*** Data shown Section Begins ***
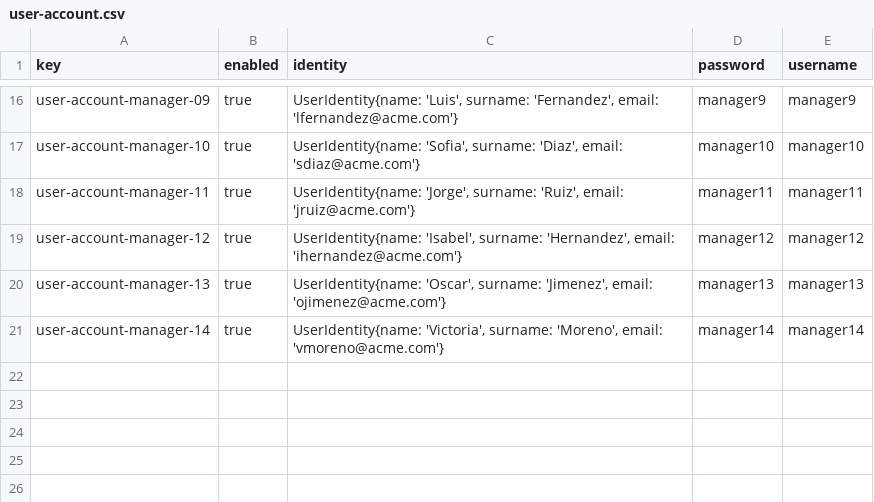
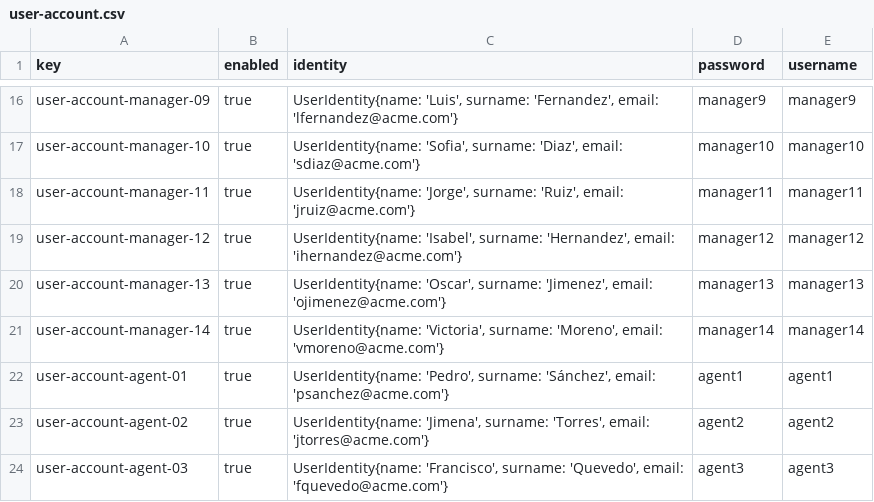
Before and after one commit to agudevbon/Acme-ANS-D03, a CSV file: src/main/resources/WEB-INF/data/sample/user-account.csv, drawn as a sheet; only a part is shown, gaps mark what is left out.

Commit message:
Assistance agents credentials added

```diff
--- a/src/main/resources/WEB-INF/data/sample/user-account.csv
+++ b/src/main/resources/WEB-INF/data/sample/user-account.csv
@@ -21 +21,4 @@ user-account-manager-13,true,"UserIdentity{name: 'Oscar', surname: 'Jimenez', em
 user-account-manager-14,true,"UserIdentity{name: 'Victoria', surname: 'Moreno', email: 'vmoreno@acme.com'}",manager14,manager14
+user-account-agent-01,true,"UserIdentity{name: 'Pedro', surname: 'Sánchez', email: 'psanchez@acme.com'}",agent1,agent1
+user-account-agent-02,true,"UserIdentity{name: 'Jimena', surname: 'Torres', email: 'jtorres@acme.com'}",agent2,agent2
+user-account-agent-03,true,"UserIdentity{name: 'Francisco', surname: 'Quevedo', email: 'fquevedo@acme.com'}",agent3,agent3
```
Also changed, not shown: src/main/resources/WEB-INF/data/sample/assistanceAgent.csv.
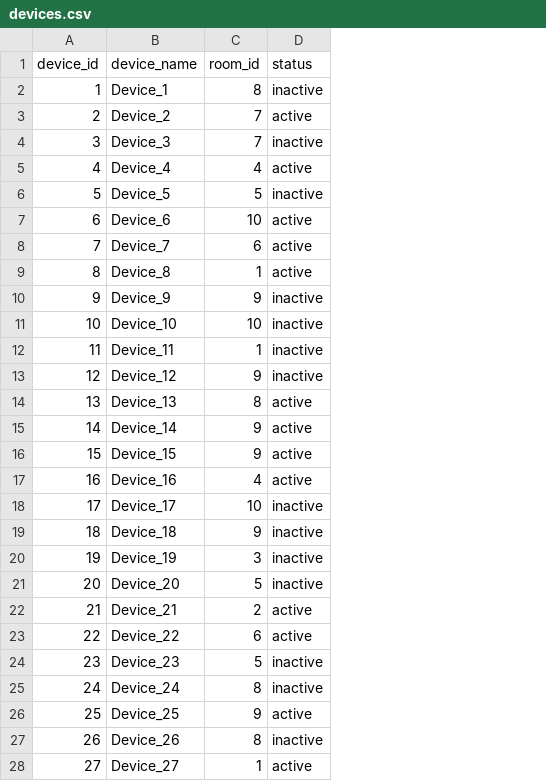
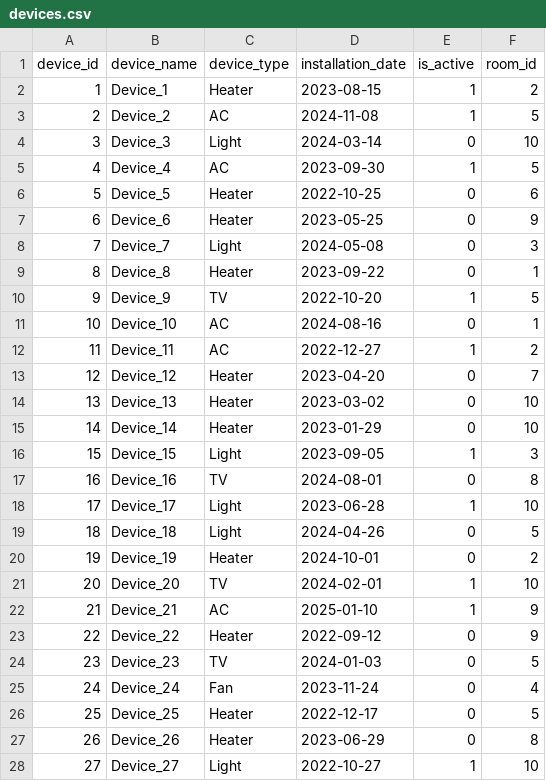
Before and after one commit to caxmi/Data-Warehouse-Training-Haley-Pearl-Caxmi-T, a CSV file: Capstone Project/Smart Home Energy Usage Tracker/Week 1/devices.csv, drawn as a sheet; only a part is shown; removed rows and columns are numbered as before the commit, all else as after; the diff covers the shown part only; the diff names each change by its address in the sheet, - before the commit and + after, or states it on an @@ line.

```diff
--- a/Capstone Project/Smart Home Energy Usage Tracker/Week 1/devices.csv
+++ b/Capstone Project/Smart Home Energy Usage Tracker/Week 1/devices.csv
+column C (device_type), rows 2-28: Heater | AC | Light | AC | Heater | Heater | Light | Heater | TV | AC | AC | Heater | Heater | Heater | Light | TV | Light | Light | Heater | TV | AC | Heater | TV | Fan | Heater | Heater | Light
+column D (installation_date), rows 2-28: 2023-08-15 | 2024-11-08 | 2024-03-14 | 2023-09-30 | 2022-10-25 | 2023-05-25 | 2024-05-08 | 2023-09-22 | 2022-10-20 | 2024-08-16 | 2022-12-27 | 2023-04-20 | 2023-03-02 | 2023-01-29 | 2023-09-05 | 2024-08-01 | 2023-06-28 | 2024-04-26 | 2024-10-01 | 2024-02-01 | 2025-01-10 | 2022-09-12 | 2024-01-03 | 2023-11-24 | 2022-12-17 | 2023-06-29 | 2022-10-27
+column E (is_active), rows 2-28: 1 | 1 | 0 | 1 | 0 | 0 | 0 | 0 | 1 | 0 | 1 | 0 | 0 | 0 | 1 | 0 | 1 | 0 | 0 | 1 | 1 | 0 | 0 | 0 | 0 | 0 | 1
-column D (status), rows 2-28: inactive | active | inactive | active | inactive | active | active | active | inactive | inactive | inactive | inactive | active | active | active | active | inactive | inactive | inactive | inactive | active | active | inactive | inactive | active | inactive | active
-F2 (room_id): 8
+F2 (room_id): 2
-F3 (room_id): 7
+F3 (room_id): 5
-F4 (room_id): 7
+F4 (room_id): 10
-F5 (room_id): 4
+F5 (room_id): 5
-F6 (room_id): 5
+F6 (room_id): 6
-F7 (room_id): 10
+F7 (room_id): 9
-F8 (room_id): 6
+F8 (room_id): 3
-F10 (room_id): 9
+F10 (room_id): 5
-F11 (room_id): 10
+F11 (room_id): 1
-F12 (room_id): 1
+F12 (room_id): 2
-F13 (room_id): 9
+F13 (room_id): 7
-F14 (room_id): 8
+F14 (room_id): 10
-F15 (room_id): 9
+F15 (room_id): 10
-F16 (room_id): 9
+F16 (room_id): 3
-F17 (room_id): 4
+F17 (room_id): 8
-F19 (room_id): 9
+F19 (room_id): 5
-F20 (room_id): 3
+F20 (room_id): 2
-F21 (room_id): 5
+F21 (room_id): 10
-F22 (room_id): 2
+F22 (room_id): 9
-F23 (room_id): 6
+F23 (room_id): 9
-F25 (room_id): 8
+F25 (room_id): 4
-F26 (room_id): 9
+F26 (room_id): 5
-F28 (room_id): 1
+F28 (room_id): 10
```
Also changed, not shown: 10 added rows and 12 edited cells elsewhere in this file, Capstone Project/Smart Home Energy Usage Tracker/Week 1/energy_logs.csv, 1 other file.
*** Data shown Section Ends ***
Exercise directions -> None of the pictures should appear; repeat the records exactly otherwise.

Response below ->
Before and after one commit to agudevbon/Acme-ANS-D03, a CSV file: src/main/resources/WEB-INF/data/sample/user-account.csv, drawn as a sheet; only a part is shown, gaps mark what is left out.

Commit message:
Assistance agents credentials added

```diff
--- a/src/main/resources/WEB-INF/data/sample/user-account.csv
+++ b/src/main/resources/WEB-INF/data/sample/user-account.csv
@@ -21 +21,4 @@ user-account-manager-13,true,"UserIdentity{name: 'Oscar', surname: 'Jimenez', em
 user-account-manager-14,true,"UserIdentity{name: 'Victoria', surname: 'Moreno', email: 'vmoreno@acme.com'}",manager14,manager14
+user-account-agent-01,true,"UserIdentity{name: 'Pedro', surname: 'Sánchez', email: 'psanchez@acme.com'}",agent1,agent1
+user-account-agent-02,true,"UserIdentity{name: 'Jimena', surname: 'Torres', email: 'jtorres@acme.com'}",agent2,agent2
+user-account-agent-03,true,"UserIdentity{name: 'Francisco', surname: 'Quevedo', email: 'fquevedo@acme.com'}",agent3,agent3
```
Also changed, not shown: src/main/resources/WEB-INF/data/sample/assistanceAgent.csv.
Before and after one commit to caxmi/Data-Warehouse-Training-Haley-Pearl-Caxmi-T, a CSV file: Capstone Project/Smart Home Energy Usage Tracker/Week 1/devices.csv, drawn as a sheet; only a part is shown; removed rows and columns are numbered as before the commit, all else as after; the diff covers the shown part only; the diff names each change by its address in the sheet, - before the commit and + after, or states it on an @@ line.

```diff
--- a/Capstone Project/Smart Home Energy Usage Tracker/Week 1/devices.csv
+++ b/Capstone Project/Smart Home Energy Usage Tracker/Week 1/devices.csv
+column C (device_type), rows 2-28: Heater | AC | Light | AC | Heater | Heater | Light | Heater | TV | AC | AC | Heater | Heater | Heater | Light | TV | Light | Light | Heater | TV | AC | Heater | TV | Fan | Heater | Heater | Light
+column D (installation_date), rows 2-28: 2023-08-15 | 2024-11-08 | 2024-03-14 | 2023-09-30 | 2022-10-25 | 2023-05-25 | 2024-05-08 | 2023-09-22 | 2022-10-20 | 2024-08-16 | 2022-12-27 | 2023-04-20 | 2023-03-02 | 2023-01-29 | 2023-09-05 | 2024-08-01 | 2023-06-28 | 2024-04-26 | 2024-10-01 | 2024-02-01 | 2025-01-10 | 2022-09-12 | 2024-01-03 | 2023-11-24 | 2022-12-17 | 2023-06-29 | 2022-10-27
+column E (is_active), rows 2-28: 1 | 1 | 0 | 1 | 0 | 0 | 0 | 0 | 1 | 0 | 1 | 0 | 0 | 0 | 1 | 0 | 1 | 0 | 0 | 1 | 1 | 0 | 0 | 0 | 0 | 0 | 1
-column D (status), rows 2-28: inactive | active | inactive | active | inactive | active | active | active | inactive | inactive | inactive | inactive | active | active | active | active | inactive | inactive | inactive | inactive | active | active | inactive | inactive | active | inactive | active
-F2 (room_id): 8
+F2 (room_id): 2
-F3 (room_id): 7
+F3 (room_id): 5
-F4 (room_id): 7
+F4 (room_id): 10
-F5 (room_id): 4
+F5 (room_id): 5
-F6 (room_id): 5
+F6 (room_id): 6
-F7 (room_id): 10
+F7 (room_id): 9
-F8 (room_id): 6
+F8 (room_id): 3
-F10 (room_id): 9
+F10 (room_id): 5
-F11 (room_id): 10
+F11 (room_id): 1
-F12 (room_id): 1
+F12 (room_id): 2
-F13 (room_id): 9
+F13 (room_id): 7
-F14 (room_id): 8
+F14 (room_id): 10
-F15 (room_id): 9
+F15 (room_id): 10
-F16 (room_id): 9
+F16 (room_id): 3
-F17 (room_id): 4
+F17 (room_id): 8
-F19 (room_id): 9
+F19 (room_id): 5
-F20 (room_id): 3
+F20 (room_id): 2
-F21 (room_id): 5
+F21 (room_id): 10
-F22 (room_id): 2
+F22 (room_id): 9
-F23 (room_id): 6
+F23 (room_id): 9
-F25 (room_id): 8
+F25 (room_id): 4
-F26 (room_id): 9
+F26 (room_id): 5
-F28 (room_id): 1
+F28 (room_id): 10
```
Also changed, not shown: 10 added rows and 12 edited cells elsewhere in this file, Capstone Project/Smart Home Energy Usage Tracker/Week 1/energy_logs.csv, 1 other file.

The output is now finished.